Exercise aim:
Gather every line from the entries below that includes "Datas".

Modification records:
···

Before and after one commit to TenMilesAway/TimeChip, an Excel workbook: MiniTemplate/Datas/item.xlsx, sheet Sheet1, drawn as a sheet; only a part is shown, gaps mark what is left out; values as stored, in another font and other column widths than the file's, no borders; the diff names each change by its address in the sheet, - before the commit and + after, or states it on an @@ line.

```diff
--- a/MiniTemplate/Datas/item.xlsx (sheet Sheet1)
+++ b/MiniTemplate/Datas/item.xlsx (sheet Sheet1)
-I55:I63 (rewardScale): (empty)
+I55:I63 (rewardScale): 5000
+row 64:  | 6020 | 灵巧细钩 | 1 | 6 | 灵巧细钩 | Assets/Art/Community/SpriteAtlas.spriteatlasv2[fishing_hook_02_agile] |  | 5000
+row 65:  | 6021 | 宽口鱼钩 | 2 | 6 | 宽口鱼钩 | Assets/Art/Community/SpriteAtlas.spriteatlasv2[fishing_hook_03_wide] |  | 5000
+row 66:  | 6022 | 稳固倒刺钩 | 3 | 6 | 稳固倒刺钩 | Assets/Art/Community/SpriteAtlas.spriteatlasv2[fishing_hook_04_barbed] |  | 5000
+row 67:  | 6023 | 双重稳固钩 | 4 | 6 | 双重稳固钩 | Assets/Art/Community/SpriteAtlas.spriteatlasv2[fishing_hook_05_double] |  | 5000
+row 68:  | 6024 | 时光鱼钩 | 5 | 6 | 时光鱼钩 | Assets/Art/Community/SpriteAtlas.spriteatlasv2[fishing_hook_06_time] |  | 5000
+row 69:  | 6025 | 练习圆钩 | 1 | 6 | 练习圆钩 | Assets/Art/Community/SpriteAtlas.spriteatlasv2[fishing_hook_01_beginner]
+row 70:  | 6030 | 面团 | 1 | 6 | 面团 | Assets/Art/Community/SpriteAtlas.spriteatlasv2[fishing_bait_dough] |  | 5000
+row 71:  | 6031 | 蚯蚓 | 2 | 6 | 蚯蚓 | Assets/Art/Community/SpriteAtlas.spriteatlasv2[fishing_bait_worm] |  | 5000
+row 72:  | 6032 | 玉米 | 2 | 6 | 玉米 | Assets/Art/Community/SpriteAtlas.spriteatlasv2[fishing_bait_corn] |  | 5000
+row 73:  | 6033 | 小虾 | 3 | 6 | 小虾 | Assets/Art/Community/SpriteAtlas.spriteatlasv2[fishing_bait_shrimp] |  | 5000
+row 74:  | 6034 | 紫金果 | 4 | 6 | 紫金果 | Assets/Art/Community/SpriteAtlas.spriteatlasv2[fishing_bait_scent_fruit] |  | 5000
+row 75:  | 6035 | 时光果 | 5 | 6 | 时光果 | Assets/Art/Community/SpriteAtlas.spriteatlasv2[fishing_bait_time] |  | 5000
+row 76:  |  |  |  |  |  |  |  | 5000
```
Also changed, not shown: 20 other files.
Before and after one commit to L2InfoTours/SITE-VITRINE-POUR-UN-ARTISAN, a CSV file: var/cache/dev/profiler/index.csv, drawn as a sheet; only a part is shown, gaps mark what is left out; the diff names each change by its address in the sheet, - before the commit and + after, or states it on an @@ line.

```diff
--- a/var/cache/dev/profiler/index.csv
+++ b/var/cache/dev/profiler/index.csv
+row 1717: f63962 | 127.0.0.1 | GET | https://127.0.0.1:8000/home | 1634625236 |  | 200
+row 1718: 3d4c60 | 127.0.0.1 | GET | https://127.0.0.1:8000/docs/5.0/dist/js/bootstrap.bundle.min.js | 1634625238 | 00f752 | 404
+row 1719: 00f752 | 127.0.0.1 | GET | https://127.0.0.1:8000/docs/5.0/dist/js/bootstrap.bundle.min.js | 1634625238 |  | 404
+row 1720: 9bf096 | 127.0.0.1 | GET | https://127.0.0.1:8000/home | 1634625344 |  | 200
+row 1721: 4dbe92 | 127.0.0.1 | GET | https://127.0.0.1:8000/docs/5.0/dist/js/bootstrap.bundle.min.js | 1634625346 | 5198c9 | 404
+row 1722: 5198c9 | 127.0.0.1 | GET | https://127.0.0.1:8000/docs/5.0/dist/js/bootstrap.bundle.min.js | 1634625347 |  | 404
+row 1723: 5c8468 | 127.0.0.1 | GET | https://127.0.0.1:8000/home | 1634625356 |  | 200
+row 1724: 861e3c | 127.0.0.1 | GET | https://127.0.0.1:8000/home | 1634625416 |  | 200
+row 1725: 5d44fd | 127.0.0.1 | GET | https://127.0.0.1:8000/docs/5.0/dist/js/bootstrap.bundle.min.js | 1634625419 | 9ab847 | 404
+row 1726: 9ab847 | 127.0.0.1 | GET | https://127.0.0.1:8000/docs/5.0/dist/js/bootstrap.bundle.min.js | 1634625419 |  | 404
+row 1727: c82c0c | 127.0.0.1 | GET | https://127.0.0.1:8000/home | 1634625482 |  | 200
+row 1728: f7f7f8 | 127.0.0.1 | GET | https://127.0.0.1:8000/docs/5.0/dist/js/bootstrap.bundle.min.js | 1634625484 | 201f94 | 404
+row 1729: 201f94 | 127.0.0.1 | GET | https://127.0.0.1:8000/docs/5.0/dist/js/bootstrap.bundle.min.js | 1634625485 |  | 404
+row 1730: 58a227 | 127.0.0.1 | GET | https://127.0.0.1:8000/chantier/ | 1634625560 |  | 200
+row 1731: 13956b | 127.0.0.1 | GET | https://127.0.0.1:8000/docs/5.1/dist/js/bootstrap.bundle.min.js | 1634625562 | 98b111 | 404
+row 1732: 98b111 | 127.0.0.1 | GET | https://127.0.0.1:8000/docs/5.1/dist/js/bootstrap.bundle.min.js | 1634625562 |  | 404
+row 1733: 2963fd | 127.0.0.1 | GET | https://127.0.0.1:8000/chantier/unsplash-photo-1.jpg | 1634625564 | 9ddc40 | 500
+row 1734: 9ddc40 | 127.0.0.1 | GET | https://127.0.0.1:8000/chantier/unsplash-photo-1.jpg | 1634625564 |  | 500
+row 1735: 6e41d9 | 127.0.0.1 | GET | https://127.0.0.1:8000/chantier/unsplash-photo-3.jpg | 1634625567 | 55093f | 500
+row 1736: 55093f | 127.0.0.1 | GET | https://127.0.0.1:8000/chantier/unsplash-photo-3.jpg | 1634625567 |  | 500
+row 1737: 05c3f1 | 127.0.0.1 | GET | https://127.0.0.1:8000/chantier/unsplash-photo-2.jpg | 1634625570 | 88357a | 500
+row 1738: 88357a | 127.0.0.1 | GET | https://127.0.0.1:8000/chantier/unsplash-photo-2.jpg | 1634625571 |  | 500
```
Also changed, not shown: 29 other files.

···

Answer to the problem:
Before and after one commit to TenMilesAway/TimeChip, an Excel workbook: MiniTemplate/Datas/item.xlsx, sheet Sheet1, drawn as a sheet; only a part is shown, gaps mark what is left out; values as stored, in another font and other column widths than the file's, no borders; the diff names each change by its address in the sheet, - before the commit and + after, or states it on an @@ line.
--- a/MiniTemplate/Datas/item.xlsx (sheet Sheet1)
+++ b/MiniTemplate/Datas/item.xlsx (sheet Sheet1)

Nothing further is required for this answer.